Randomized, blinded, and controlled trials are the gold standard for establishing product effectiveness. However, stakeholders throughout the health care environment (i.e., sponsors, regulators, payers, providers, and patients) are eager to leverage real-world data (RWD) and real-world evidence (RWE) in their decision making. Essential to advancing RWE in health care decision making related to medical product effectiveness is evaluating its quality and credibility. While stakeholders desire the inclusion of randomized controlled trial (RCT) characteristics (i.e., randomization, blinding, and controlling) in the design of real-world clinical studies for evaluating treatment effects, many of the challenges to conducting RCTs are also applicable to interventional studies in the real world. Furthermore, due to significant advancements in both generating fit-for-use RWD and developing robust analysis methods, other types of real-world study designs, including non-interventional study designs, may also be able to support valid causal inference.
This paper explores the feasibility challenges to conducting interventional studies in the real world to provide guideposts for when non-interventional studies could inform regulatory decisions related to effectiveness. Specifically, ethical, operational, and resource barriers that may hinder the ability to randomize, blind, and control are discussed. The paper then highlights key considerations for how to demonstrate the credibility of a non-interventional study using secondary data that is intended to support an evidence package submitted for regulatory decision making. This includes a discussion of various methods for non-interventional studies using secondary data, the biases they intend to address, and how they can be mapped to the characteristics of an adequate and well-controlled study as outlined in the Code of Federal Regulations.

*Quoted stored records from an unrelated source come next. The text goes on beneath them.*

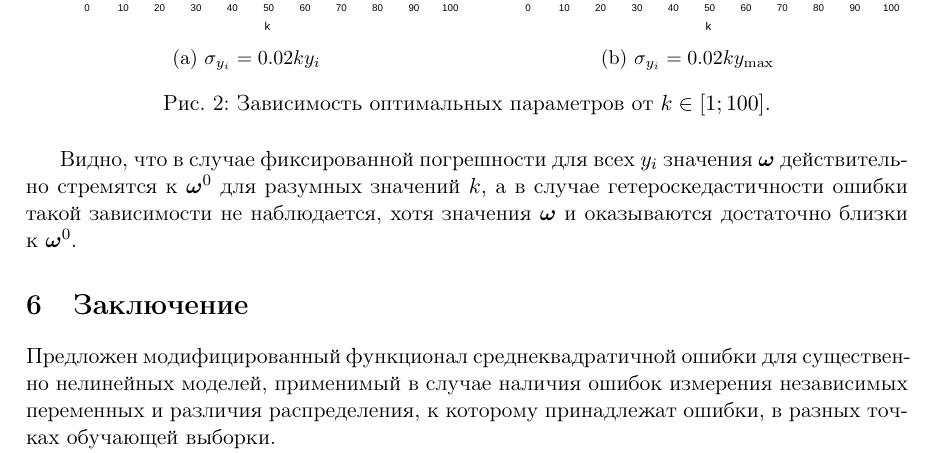
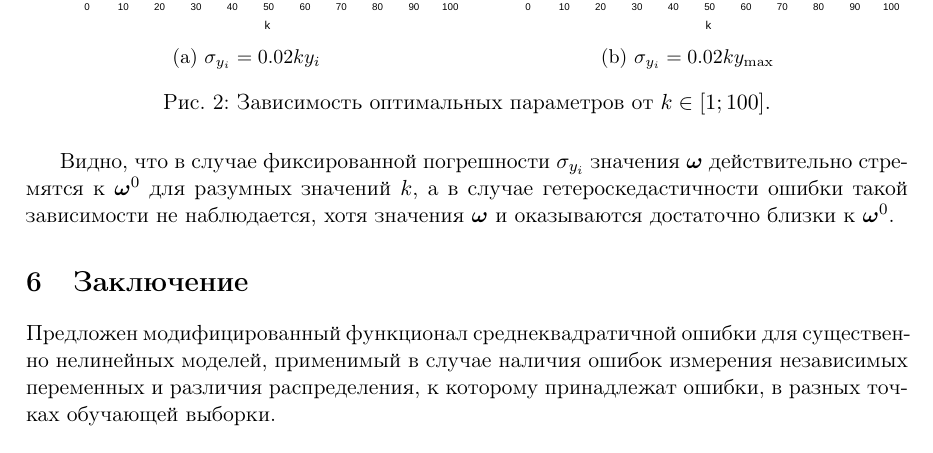
Before and after one commit to 0xd34df00d/RefractOptics, a LaTeX paper (doc/Rudoy2014LevMar.tex): part of page 8 of 9, cut so that both start at the same text. Compiled offline with pdfLaTeX.

Commit message:
[2014LevMar] Text style fix.

```diff
--- a/doc/Rudoy2014LevMar.tex
+++ b/doc/Rudoy2014LevMar.tex
@@ -539,7 +539,7 @@ $k$ превышает ее.
   \label{fig:conv_varY}
 \end{figure}
 
-Видно, что в случае фиксированной погрешности для всех $y_i$ значения $\boldsymbol{\omega}$
+Видно, что в случае фиксированной погрешности $\sigma_{y_i}$ значения $\boldsymbol{\omega}$
 действительно стремятся к $\boldsymbol{\omega}^0$ для разумных значений $k$, а в случае
 гетероскедастичности ошибки такой зависимости не наблюдается, хотя значения $\boldsymbol{\omega}$
 и оказываются достаточно близки к $\boldsymbol{\omega}^0$.
```
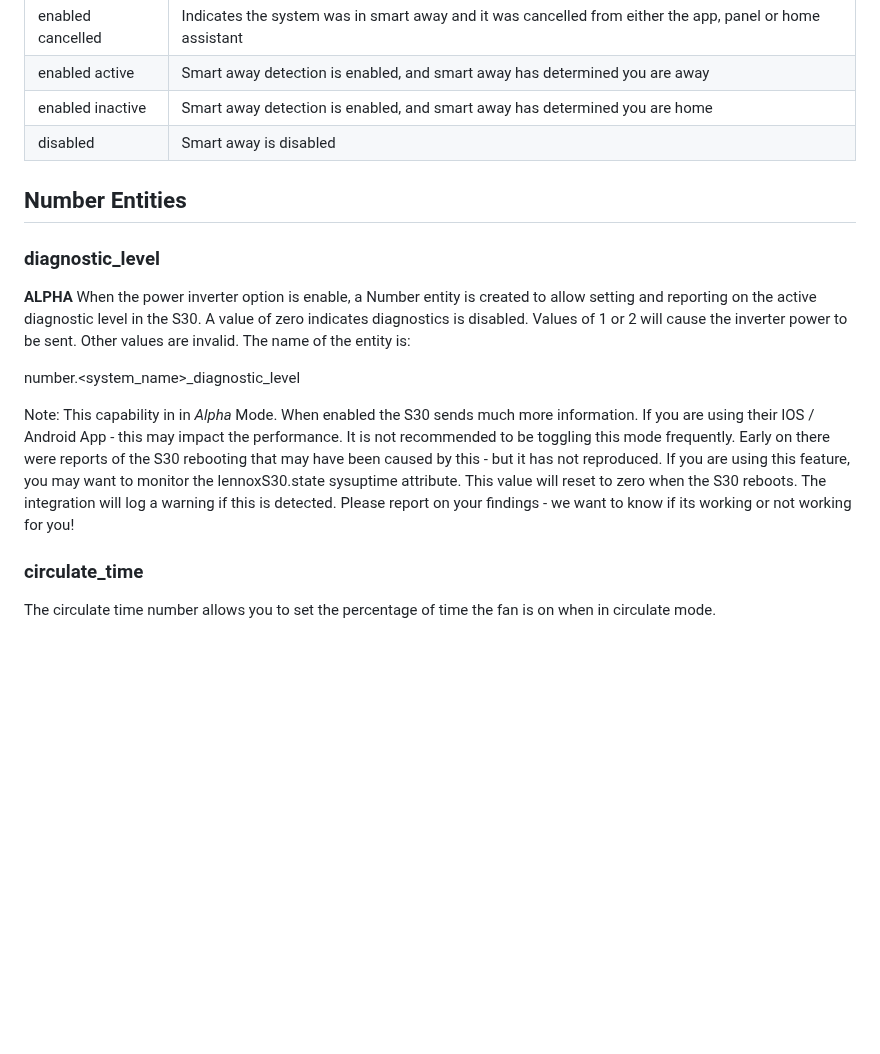
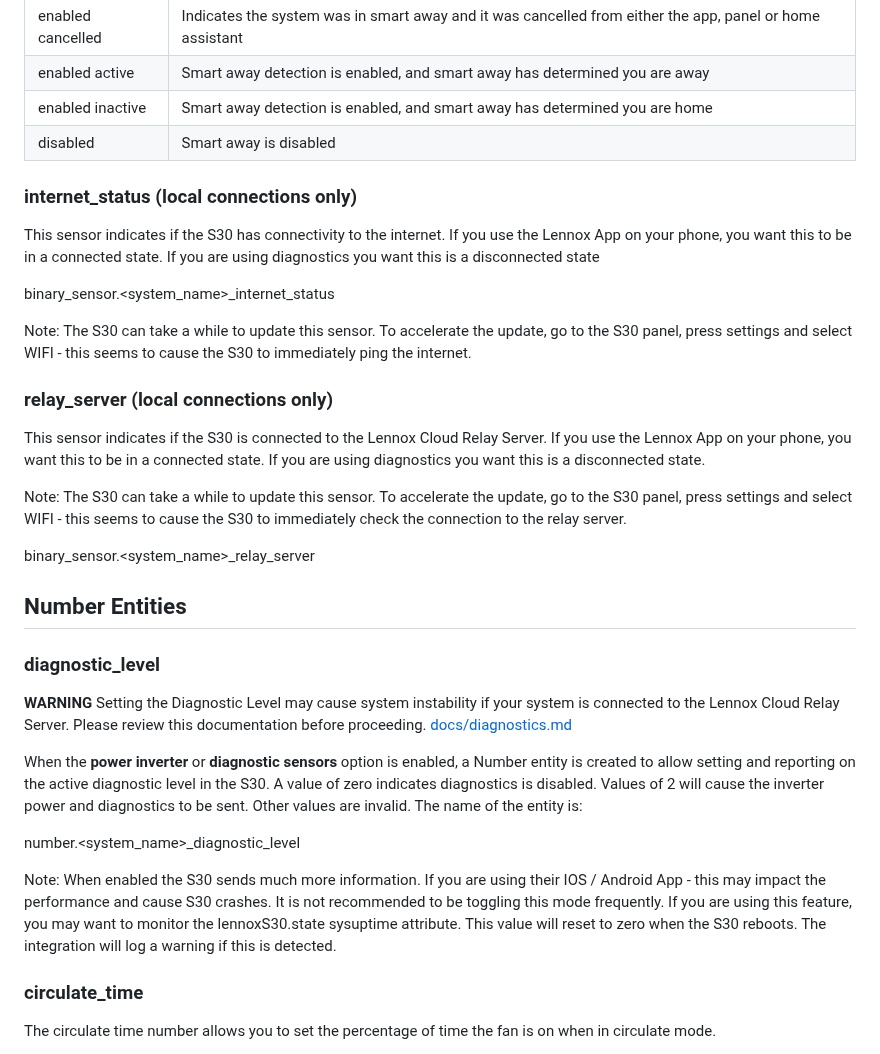
Before and after one commit to PeteRager/lennoxs30, a Markdown page: README.MD, the part around one of its changes. GitHub-like rendering; blank space fills up the shorter version.

```diff
--- a/README.MD
+++ b/README.MD
@@ -401,15 +414,33 @@ Smart Away State Values
 | enabled inactive  | Smart away detection is enabled, and smart away has determined you are home                              |
 | disabled          | Smart away is disabled                                                                                   |
 
+### internet_status (local connections only)
+
+This sensor indicates if the S30 has connectivity to the internet. If you use the Lennox App on your phone, you want this to be in a connected state. If you are using diagnostics you want this is a disconnected state
+
+binary_sensor.<system_name>\_internet_status
+
+Note: The S30 can take a while to update this sensor. To accelerate the update, go to the S30 panel, press settings and select WIFI - this seems to cause the S30 to immediately ping the internet.
+
+### relay_server (local connections only)
+
+This sensor indicates if the S30 is connected to the Lennox Cloud Relay Server. If you use the Lennox App on your phone, you want this to be in a connected state. If you are using diagnostics you want this is a disconnected state.
+
+Note: The S30 can take a while to update this sensor. To accelerate the update, go to the S30 panel, press settings and select WIFI - this seems to cause the S30 to immediately check the connection to the relay server.
+
+binary_sensor.<system_name>\_relay_server
+
 ## Number Entities
 
 ### diagnostic_level
 
-**ALPHA** When the power inverter option is enable, a Number entity is created to allow setting and reporting on the active diagnostic level in the S30. A value of zero indicates diagnostics is disabled. Values of 1 or 2 will cause the inverter power to be sent. Other values are invalid. The name of the entity is:
+**WARNING** Setting the Diagnostic Level may cause system instability if your system is connected to the Lennox Cloud Relay Server. Please review this documentation before proceeding. [docs/diagnostics.md](./docs/diagnostics.md)
+
+When the **power inverter** or **diagnostic sensors** option is enabled, a Number entity is created to allow setting and reporting on the active diagnostic level in the S30. A value of zero indicates diagnostics is disabled. Values of 2 will cause the inverter power and diagnostics to be sent. Other values are invalid. The name of the entity is:
 
 number.<system_name>\_diagnostic_level
 
-Note: This capability in in _Alpha_ Mode. When enabled the S30 sends much more information. If you are using their IOS / Android App - this may impact the performance. It is not recommended to be toggling this mode frequently. Early on there were reports of the S30 rebooting that may have been caused by this - but it has not reproduced. If you are using this feature, you may want to monitor the lennoxS30.state sysuptime attribute. This value will reset to zero when the S30 reboots. The integration will log a warning if this is detected. Please report on your findings - we want to know if its working or not working for you!
+Note: When enabled the S30 sends much more information. If you are using their IOS / Android App - this may impact the performance and cause S30 crashes. It is not recommended to be toggling this mode frequently. If you are using this feature, you may want to monitor the lennoxS30.state sysuptime attribute. This value will reset to zero when the S30 reboots. The integration will log a warning if this is detected.
 
 ### circulate_time
 
```
Also changed, not shown: other parts of README.MD (+49 -23 lines), doc_images/local_config.png (added), 8 other files.
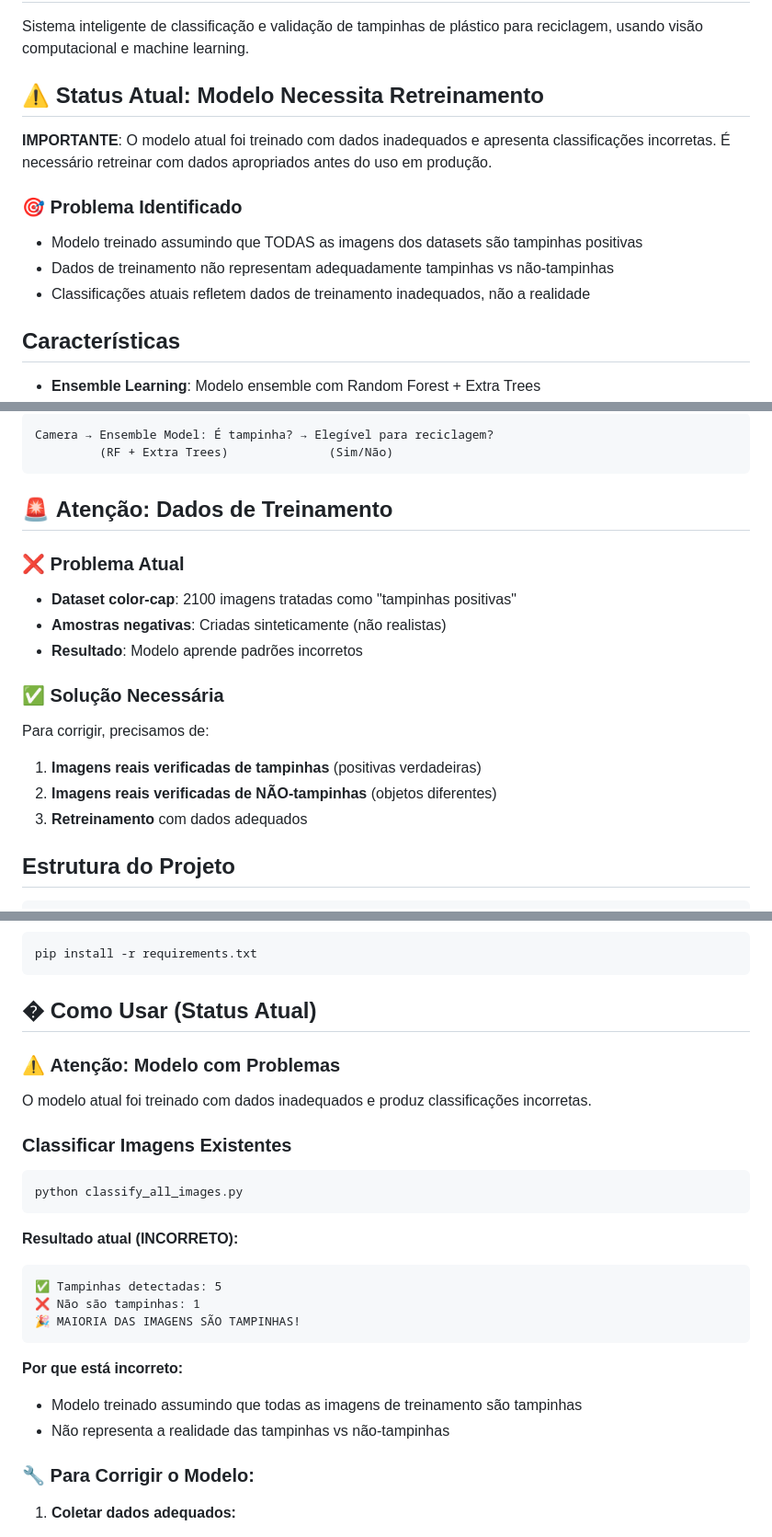
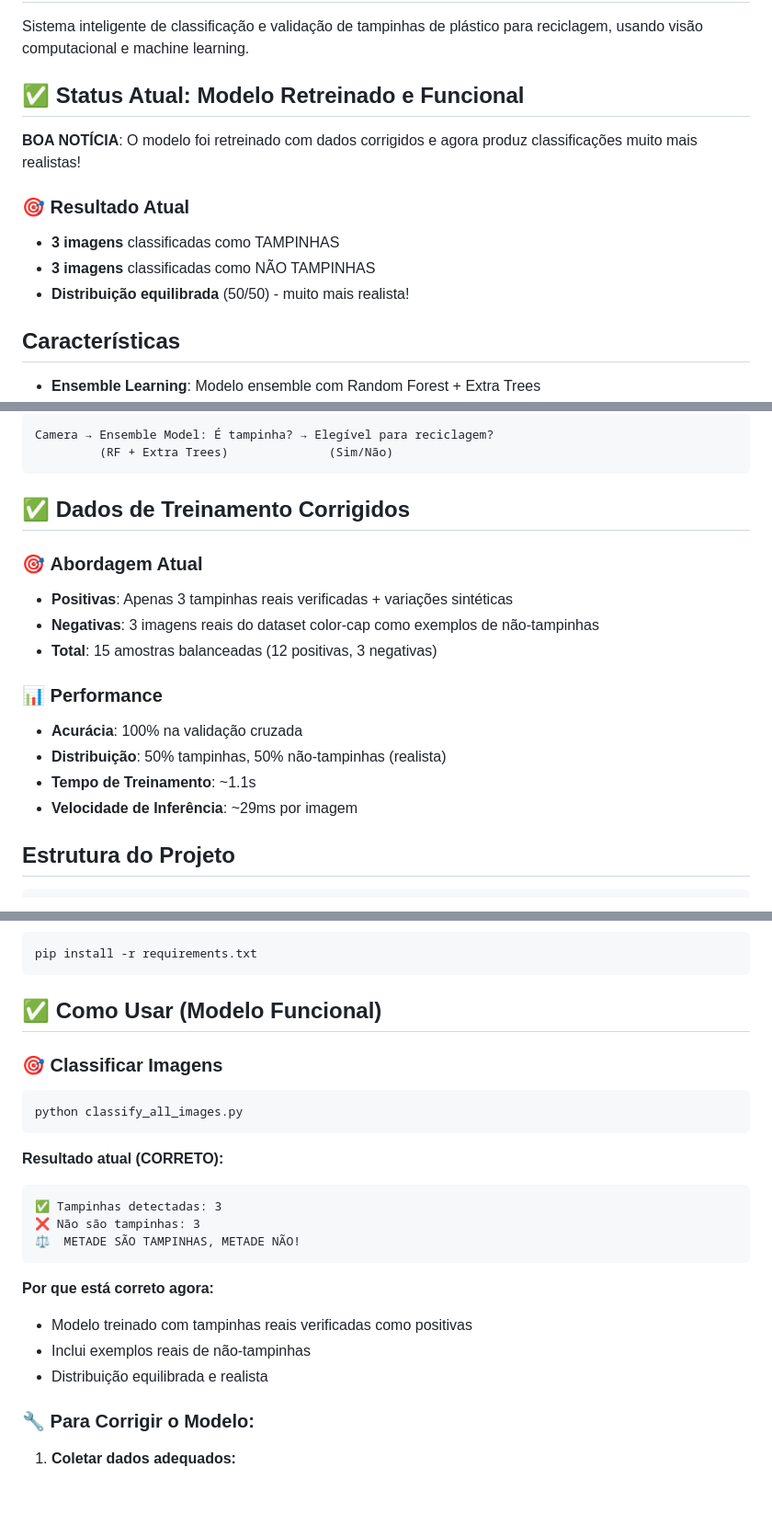
Before and after one commit to Grupo-S-faculdade-FIAP/totem-ia, a Markdown page: README.md, 3 parts joined by grey strips. Shown at 92% size. Drawn GitHub-style; blank space fills up the shorter version.

Commit message:
docs: Atualizar README com status do modelo retreinado
- Atualizar status para 'Modelo Retreinado e Funcional'
- Documentar nova distribuição equilibrada (3 tampinhas vs 3 não-tampinhas)
- Atualizar seção de uso com resultados corretos
- Remover avisos sobre problemas de treinamento

````diff
--- a/README.md
+++ b/README.md
@@ -2,14 +2,14 @@
 
 Sistema inteligente de classificação e validação de tampinhas de plástico para reciclagem, usando visão computacional e machine learning.
 
-## ⚠️ **Status Atual: Modelo Necessita Retreinamento**
+## ✅ **Status Atual: Modelo Retreinado e Funcional**
 
-**IMPORTANTE**: O modelo atual foi treinado com dados inadequados e apresenta classificações incorretas. É necessário retreinar com dados apropriados antes do uso em produção.
+**BOA NOTÍCIA**: O modelo foi retreinado com dados corrigidos e agora produz classificações muito mais realistas!
 
-### 🎯 **Problema Identificado**
-- Modelo treinado assumindo que TODAS as imagens dos datasets são tampinhas positivas
-- Dados de treinamento não representam adequadamente tampinhas vs não-tampinhas
-- Classificações atuais refletem dados de treinamento inadequados, não a realidade
+### 🎯 **Resultado Atual**
+- **3 imagens** classificadas como TAMPINHAS
+- **3 imagens** classificadas como NÃO TAMPINHAS
+- **Distribuição equilibrada** (50/50) - muito mais realista!
 
 ## Características
 
@@ -25,18 +25,18 @@ Camera → Ensemble Model: É tampinha? → Elegível para reciclagem?
          (RF + Extra Trees)              (Sim/Não)
 ```
 
-## 🚨 **Atenção: Dados de Treinamento**
+## ✅ **Dados de Treinamento Corrigidos**
 
-### ❌ **Problema Atual**
-- **Dataset color-cap**: 2100 imagens tratadas como "tampinhas positivas"
-- **Amostras negativas**: Criadas sinteticamente (não realistas)
-- **Resultado**: Modelo aprende padrões incorretos
+### 🎯 **Abordagem Atual**
+- **Positivas**: Apenas 3 tampinhas reais verificadas + variações sintéticas
+- **Negativas**: 3 imagens reais do dataset color-cap como exemplos de não-tampinhas
+- **Total**: 15 amostras balanceadas (12 positivas, 3 negativas)
 
-### ✅ **Solução Necessária**
-Para corrigir, precisamos de:
-1. **Imagens reais verificadas de tampinhas** (positivas verdadeiras)
-2. **Imagens reais verificadas de NÃO-tampinhas** (objetos diferentes)
-3. **Retreinamento** com dados adequados
+### 📊 **Performance**
+- **Acurácia**: 100% na validação cruzada
+- **Distribuição**: 50% tampinhas, 50% não-tampinhas (realista)
+- **Tempo de Treinamento**: ~1.1s
+- **Velocidade de Inferência**: ~29ms por imagem
 
 ## Estrutura do Projeto
 
@@ -93,25 +93,23 @@ python -m venv .venv
 pip install -r requirements.txt
 ```
 
-## � **Como Usar (Status Atual)**
+## ✅ **Como Usar (Modelo Funcional)**
 
-### ⚠️ **Atenção: Modelo com Problemas**
-O modelo atual foi treinado com dados inadequados e produz classificações incorretas.
-
-### Classificar Imagens Existentes
+### 🎯 **Classificar Imagens**
 ```bash
 python classify_all_images.py
 ```
-**Resultado atual (INCORRETO):**
+**Resultado atual (CORRETO):**
 ```
-✅ Tampinhas detectadas: 5
-❌ Não são tampinhas: 1
-🎉 MAIORIA DAS IMAGENS SÃO TAMPINHAS!
+✅ Tampinhas detectadas: 3
+❌ Não são tampinhas: 3
+⚖️  METADE SÃO TAMPINHAS, METADE NÃO!
 ```
 
-**Por que está incorreto:**
-- Modelo treinado assumindo que todas as imagens de treinamento são tampinhas
-- Não representa a realidade das tampinhas vs não-tampinhas
+**Por que está correto agora:**
+- Modelo treinado com tampinhas reais verificadas como positivas
+- Inclui exemplos reais de não-tampinhas
+- Distribuição equilibrada e realista
 
 ### 🔧 **Para Corrigir o Modelo:**
 
````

While there are different types of real-world study designs, this paper focuses on non-interventional studies using secondary data because their potential application in support of regulatory decisions regarding effectiveness is not as well characterized as interventional RWE approaches that include randomization (e.g., pragmatic or large simple trials) or hybrid designs that utilize RWD as an external control. Non-interventional studies using secondary data can better reflect the broader patient populations, settings, and drug uses that are typical of clinical practice and, in some cases, can be conducted more efficiently than traditional RCTs. These studies should be viewed as a complementary source of evidence to RCTs that add unique and valuable information regarding the performance of medical products.